Others, like Christopher B. Summers of the Maryland Public Policy Institute, view Baltimore's plan as "one of the weakest attempts at cutting property taxes in the Northern Hemisphere." He would rather the city made a much more dramatic move on the theory that property values would eventually rise and offset much of the lost revenue.

Perhaps that might work. But no community voluntarily takes that kind of risk. An incremental approach can be like the Colorado River: It may not cut through a lot of rock in any given year, but eventually, its ceaseless efforts create the Grand Canyon.

And while we sympathize with Ms. Clarke, her thinking is far too short-term. Until Baltimore corrects its property tax situation, the city will be perpetually facing unpleasant choices and sacrifices. Only when middle-class and more affluent people find the city a good place to live and then choose to move here (or stay here) will its long-term financial future be more sound.

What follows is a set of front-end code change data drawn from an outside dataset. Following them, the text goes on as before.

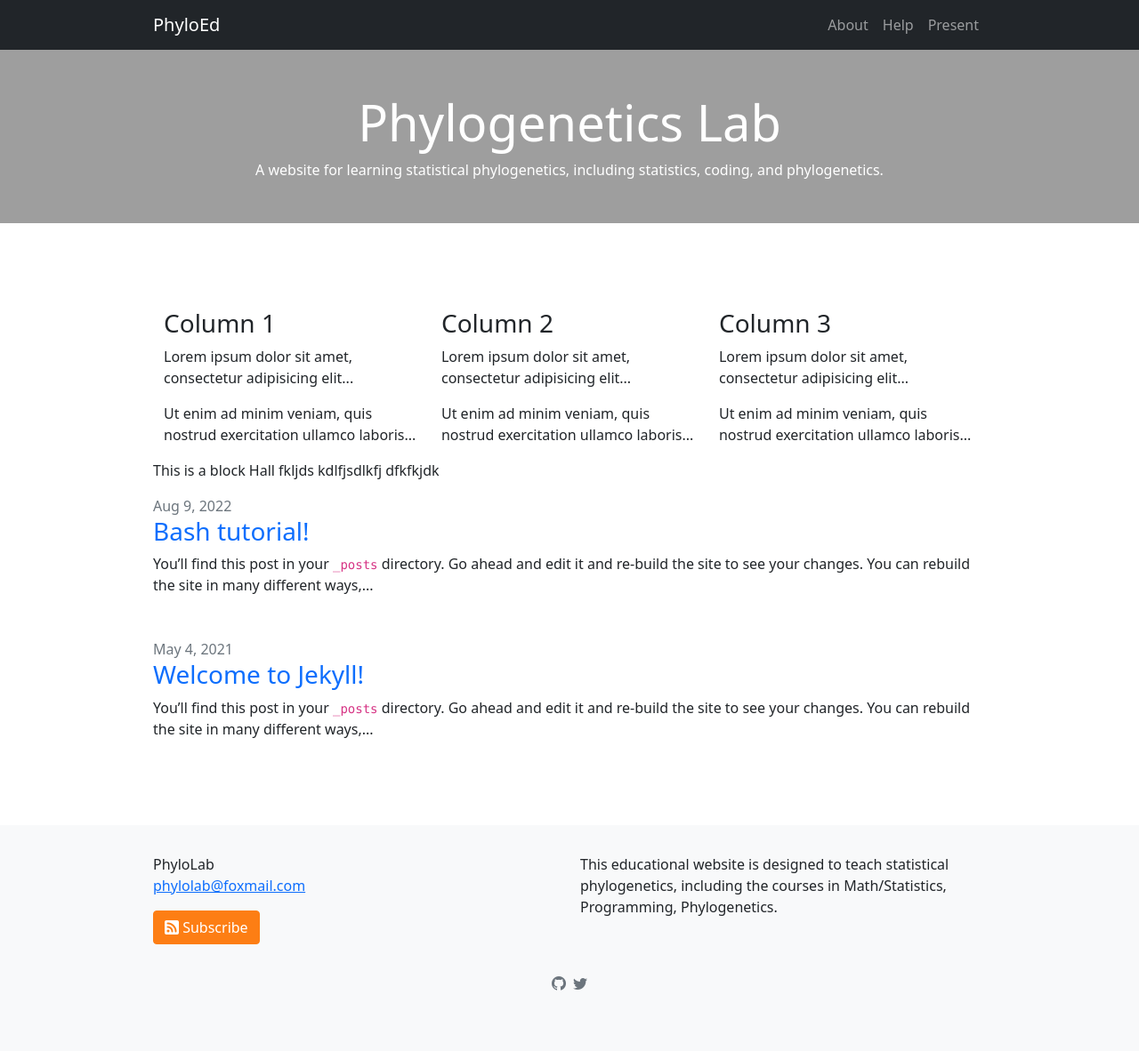
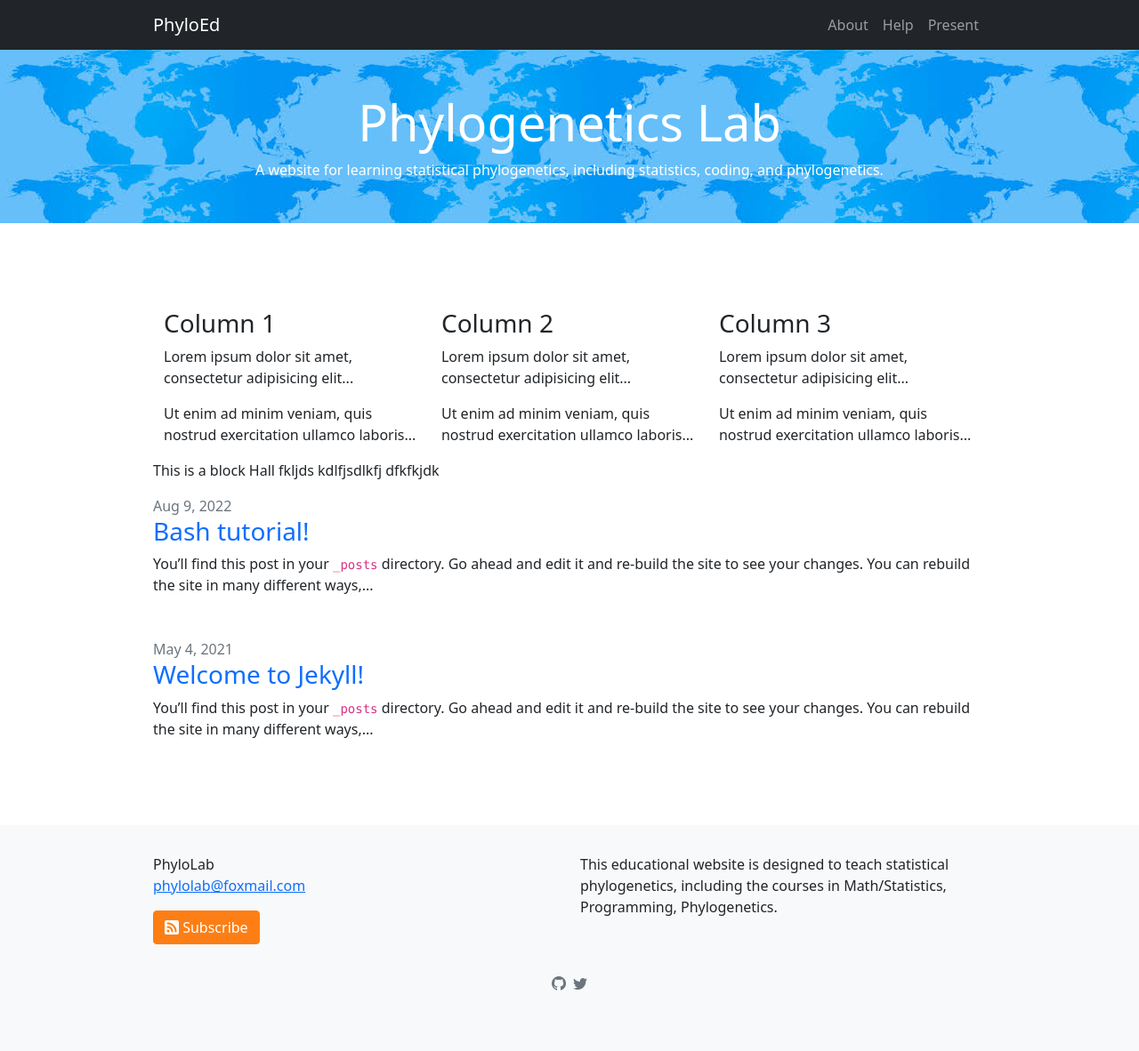
Before and after one commit to lliu1871/PhyEd, a Jekyll site: the page built from index.markdown, in a window 1280 px wide. Shown: the whole page at 89% size. Built offline with Jekyll 4.4.1, drawn with Linux system fonts in a browser that asks for light colours.

Commit message:
Update header.html

```diff
--- a/_includes/header.html
+++ b/_includes/header.html
@@ -26,7 +26,7 @@
     </div>
   </nav>
 
- <div style="background: url(https://lliu1871.github.io/boostrap/img/header/header2.jpg)" class="jumbotron bg-cover text-white">
+ <div style="background: url({{ '/img/header/header2.jpg' | relative_url }})" class="jumbotron bg-cover text-white">
     <div class="container py-5 text-center">
         <h1 class="display-4 font-weight-bold">Phylogenetics Lab</h1>
         <p class="font-italic mb-0">A website for learning statistical phylogenetics, including statistics, coding, and phylogenetics.</p>
```
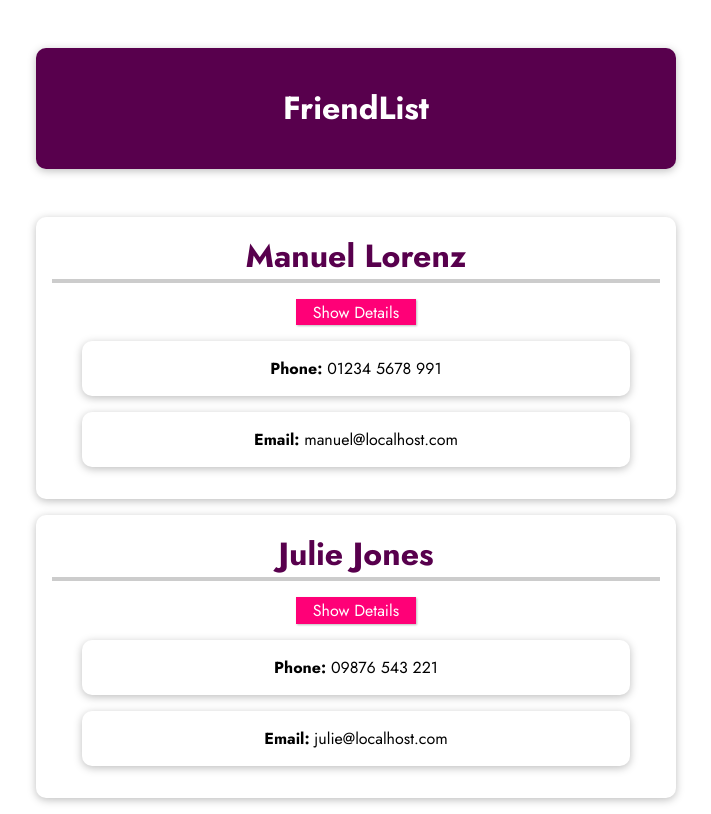
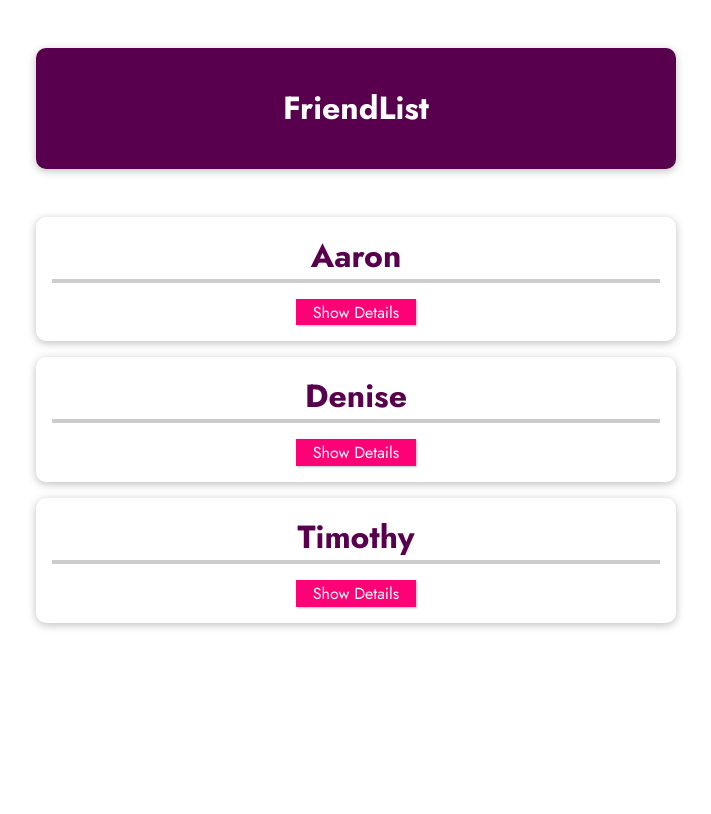
Before and after one commit to elvan/friend-list-app-vue-components, a plain HTML site: page index.html in a window 1280 px wide. Shown: the whole page, without its empty margins (284-995 px from the left). Drawn offline with nearby package versions, Linux system fonts and the light colour scheme.

Commit message:
added an example component

```diff
--- a/app.js
+++ b/app.js
@@ -0,0 +1,63 @@
+const app = Vue.createApp({
+  data() {
+    return {
+      friends: [
+        {
+          id: 1,
+          name: 'Aaron',
+          phone: '123-456-7890',
+          email: 'aaron@example.com',
+        },
+        {
+          id: 2,
+          name: 'Denise',
+          phone: '234-567-8901',
+          email: 'denise@example.com',
+        },
+        {
+          id: 3,
+          name: 'Timothy',
+          phone: '345-678-9012',
+          email: 'timothy@example.com',
+        },
+      ],
+    };
+  },
+});
+
+app.component('friend-contact', {
+  props: ['friend'],
+
+  template: `
+    <li>
+      <h2>{{ friend.name }}</h2>
+      <button @click="toggleDetails">
+        {{ detailsAreVisible ? 'Hide' : 'Show' }} Details
+      </button>
+      <ul v-if="detailsAreVisible">
+        <li><strong>Phone:</strong> {{ friend.phone }}</li>
+        <li><strong>Email:</strong> {{ friend.email }}</li>
+      </ul>
+    </li>
+  `,
+
+  data() {
+    return {
+      // friend: {
+      //   id: 1,
+      //   name: 'Aaron',
+      //   phone: '123-456-7890',
+      //   email: 'aaron@example.com',
+      // },
+      detailsAreVisible: false,
+    };
+  },
+
+  methods: {
+    toggleDetails() {
+      this.detailsAreVisible = !this.detailsAreVisible;
+    },
+  },
+});
+
+app.mount('#app');
--- a/index.html
+++ b/index.html
@@ -18,22 +18,7 @@
     </header>
     <section id="app">
       <ul>
-        <li>
-          <h2>Manuel Lorenz</h2>
-          <button>Show Details</button>
-          <ul>
-            <li><strong>Phone:</strong> 01234 5678 991</li>
-            <li><strong>Email:</strong> manuel@localhost.com</li>
-          </ul>
-        </li>
-        <li>
-          <h2>Julie Jones</h2>
-          <button>Show Details</button>
-          <ul>
-            <li><strong>Phone:</strong> 09876 543 221</li>
-            <li><strong>Email:</strong> julie@localhost.com</li>
-          </ul>
-        </li>
+        <friend-contact v-for="friend in friends" :friend="friend" />
       </ul>
     </section>
   </body>
```
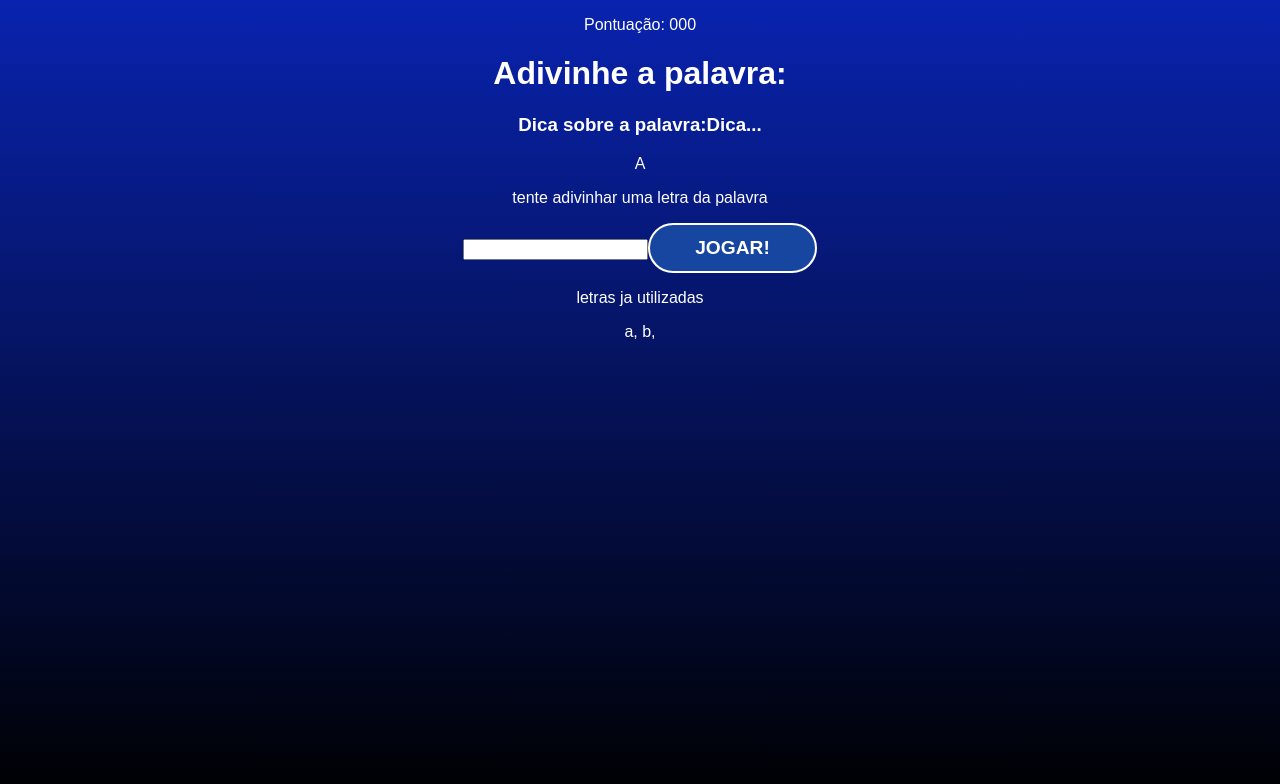
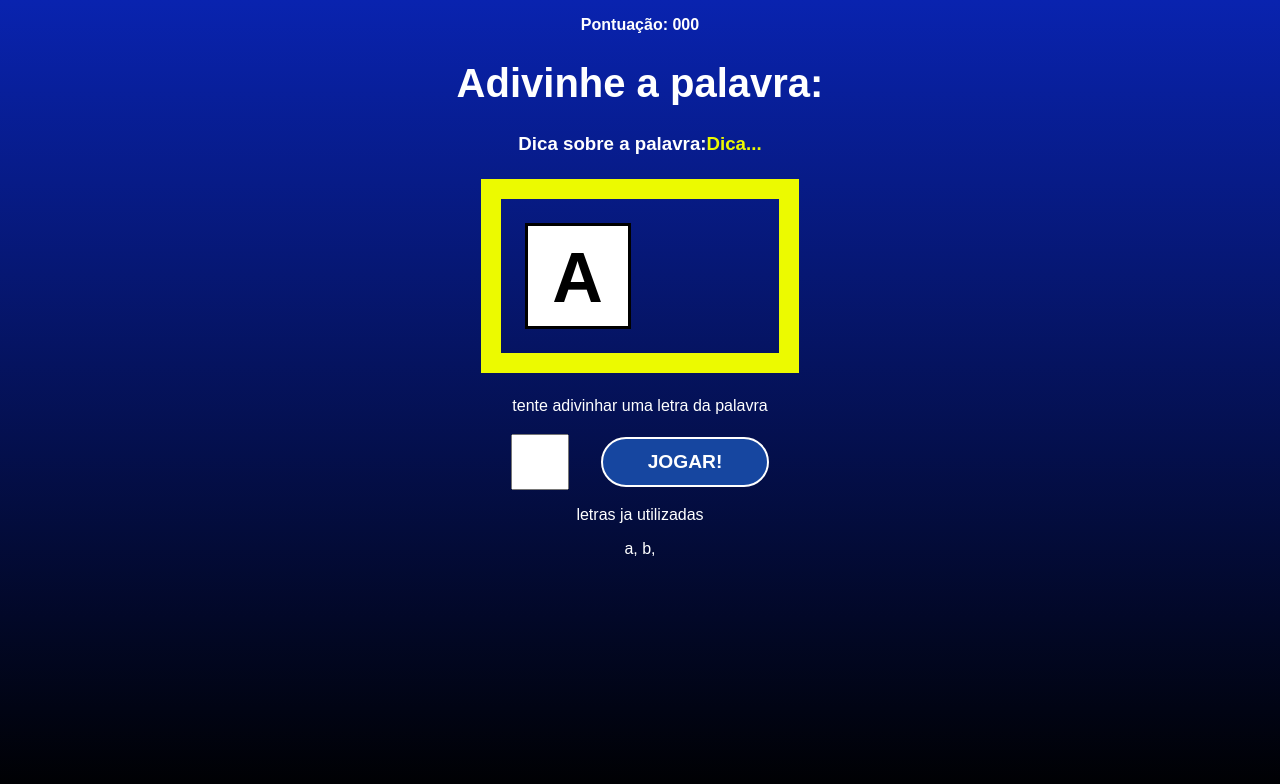
Before and after one commit to phxofc/GameAdivinharReact, a React (Vite) app: page / in a window 1280 px wide. Both pictures are taken after a click on the button "COMEÇAR O GAME". Shown: the top 784 px of the page. Built offline with nearby package versions, Linux system fonts and the light colour scheme.

Commit message:
css da tela game

```diff
--- a/src/assets/components/Game.css
+++ b/src/assets/components/Game.css
@@ -0,0 +1,43 @@
+.game h1{
+    font-size: 2.5em;
+}
+.points span{
+    font-weight: bold;
+}
+.tip span{
+    color: #ecfa00;
+}
+.wordContainer{
+    margin: 1.5em;
+    padding: 1.5em;
+    border: 20px solid #ecfa00;
+    display: flex;
+}
+
+.letter, .blanckSquare{
+    font-size:  70px;
+    line-height: 1.5;
+    border: 3px solid #000;
+    height: 100px;
+    width: 100px;
+    text-transform: uppercase;
+    background-color: #FFF;
+    color: #000;
+    font-weight: bold;
+}
+.letterContainer p {
+    margin-bottom: 1.2em;
+}
+.letterContainer form{
+display: flex;
+align-items: center;
+justify-content: center;
+}
+
+.letterContainer input {
+    height: 50px;
+    width: 50px;
+    font-size: 2em;
+    text-align: center;
+    margin-right: 1em;
+}
```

Admittedly, it's not hard to find reasons to keep the status quo — particularly in these economically uncertain times. Today it may be a fire station on the chopping block. Tomorrow, it could be a pool or even a school that is slated to be closed.

That's just one reason why Mr. Summers and others question Baltimore's resolve. The mayor plans to "pay" for the tax cut through revenues from a slots parlor that hasn't even been built yet. What happens if it isn't — or if the casino performs below expectations?

While we believe the slots parlor will be built (and is likely to be successful), Baltimore should stick to its budget "diet" regardless. It isn't a question of sacrifice, but just the opposite. Once the tax rate drops sufficiently, property values are bound to rise, and the real estate market will become more robust. That will not only generate more property tax revenues but boost the economy and create jobs, which is what the city needs more than anything.

That's not just wishful thinking. It's how markets work. But only if the city sticks to the plan. Tiny tax break by tiny tax break, Baltimore can drop its excessive tax rate. And that approach doesn't preclude more aggressive action if the city can find a way to manage it without putting core services at risk.

By itself, next year's tax break is meaningless, a couple of fast-food lunches for the family. But in the context of growing the city's tax base, it could be super-size — the first step toward a more prosperous and sustainable Baltimore.